Manning fought back tears when discussing Coughlin on Monday. The official news of Coughlin's resignation as Giants head coach hadn't been released yet, but Manning knew.
He knew Coughlin was gone.
"He definitely has not failed," Manning said. "I feel that we as players, we failed him by not playing to the level we could."
There was a time in Coughlin's career when, if he had retired, players would have opened the door for him to leave. With the Jaguars and during his early tenure with the Giants, he was as hardcore of a coach as the league had seen in its recent history. There's the notorious story of how two Jaguars players were late for a meeting because they'd been in a car accident that later required a trip to the hospital. Coughlin still fined them $500 each.
When Coughlin first got to the Giants, they learned that being on time for a meeting actually meant they were late. Several players even filed grievances through the union in 2004 when Coughlin fined them for showing up for a meeting early—but not early enough. There are numerous other examples.
Yet a funny thing happened on the way to Coughlin being a dictator. Complaints from players were respected instead of ignored. I remember Hall of Famer Michael Strahan telling me he went from not liking Coughlin to genuinely caring for him. I remember the word love being used.
Manning clearly feels the same way.
Adaptability has always been Coughlin's greatest asset—strategically on the field, and then as a human being off of it.
On the field, it has led to Hall of Fame credentials: a 68-60 record in Jacksonville, 102-90 in New York and two Super Bowl wins over Bill Belichick and Tom Brady. He appeared in 11 postseason games as Giants coach and was 8-3—the same record with the same team as Bill Parcells, who just got into the Hall.
What Coughlin represents off the field is equally important. He taught players life lessons. Lessons they actually took in. I cannot stress this enough: Coughlin is as good-hearted of a person as I've ever known. He can be crusty and terse, and his glare can melt lead. He can also curse with the best of them.
But he is a good, good man.
On his Instagram account, Giants defensive lineman Markus Kuhn wrote:
Great coach and an even greater man. Thank you TC for everything you have taught me on and off… https://t.co/oGWGOsuoT1— Markus Kuhn (@themarkuskuhn) January 4, 2016

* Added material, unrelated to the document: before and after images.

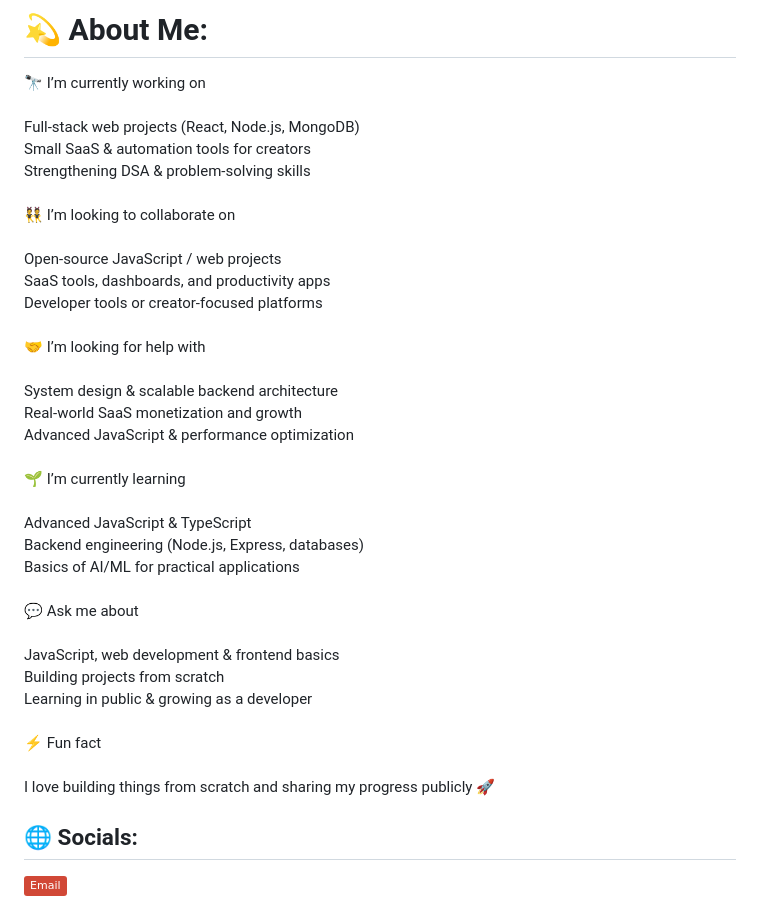
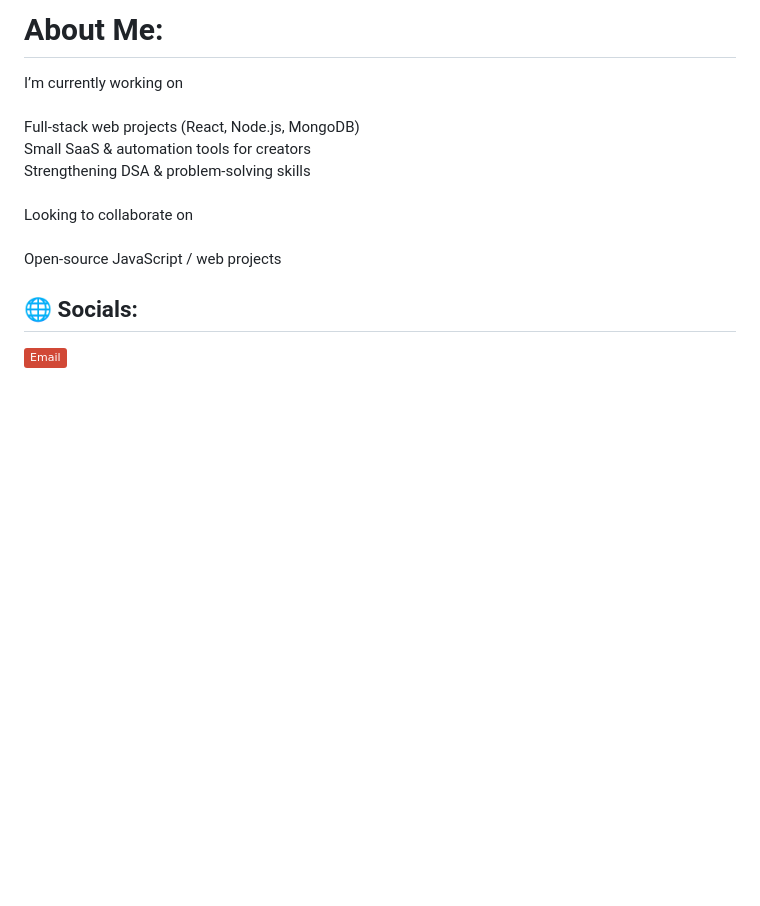
Before and after one commit to satyansh2004/satyansh2004, a Markdown page: README.md, the part around the change. Rendered like a GitHub page; badges without logos; blank space fills up the shorter version.

Commit message:
Simplify 'About Me' section in README
Removed unnecessary emojis and simplified the introduction.

```diff
--- a/README.md
+++ b/README.md
@@ -1,7 +1,5 @@
-# 💫 About Me:
-🔭 I’m currently working on<br><br>Full-stack web projects (React, Node.js, MongoDB)<br>Small SaaS & automation tools for creators<br>Strengthening DSA & problem-solving skills<br><br>👯 I’m looking to collaborate on<br><br>Open-source JavaScript / web projects<br>SaaS tools, dashboards, and productivity apps<br>Developer tools or creator-focused platforms<br><br>🤝 I’m looking for help with<br><br>System design & scalable backend architecture<br>Real-world SaaS monetization and growth<br>Advanced JavaScript & performance optimization<br><br>🌱 I’m currently learning<br><br>Advanced JavaScript & TypeScript<br>Backend engineering (Node.js, Express, databases)<br>Basics of AI/ML for practical applications<br><br>💬 Ask me about<br><br>JavaScript, web development & frontend basics<br>Building projects from scratch<br>Learning in public & growing as a developer<br><br>⚡ Fun fact<br><br>I love building things from scratch and sharing my progress publicly 🚀
-
-
+# About Me:
+I’m currently working on<br><br>Full-stack web projects (React, Node.js, MongoDB)<br>Small SaaS & automation tools for creators<br>Strengthening DSA & problem-solving skills<br><br>Looking to collaborate on<br><br>Open-source JavaScript / web projects<br>
 ## 🌐 Socials:
 [![email](https://img.shields.io/badge/Email-D14836?logo=gmail&logoColor=white)](mailto:satyanshchand01@gmail.com)
 
```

That pretty much sums it up.
There are two important things to note as to where the Giants and Coughlin go from here.
First, as the Giants open their coaching search, several league sources said they would love to replace Coughlin with current Saints head coach and former Giants assistant Sean Payton—though I'm not sure the timing is right for that. Sources also believe that Bears offensive coordinator Adam Gase and Bengals offensive coordinator Hue Jackson will draw a great deal of attention from the Giants.
Second, according to a source close to Coughlin, he would be open to coaching again, which is something that also has been reported elsewhere. I don't think he will coach again, but he's open to it. Coughlin might be 69 years old, but he has the energy of someone who's 20.
If this is the end for Coughlin, we'll remember that spirit, as Manning did Monday.
Manning getting emotional wasn't an outlier. There are probably an army of players and ex-players who feel the same. They are all probably saying the same thing.
Football will miss Tom Coughlin.
Mike Freeman covers the NFL for Bleacher Report.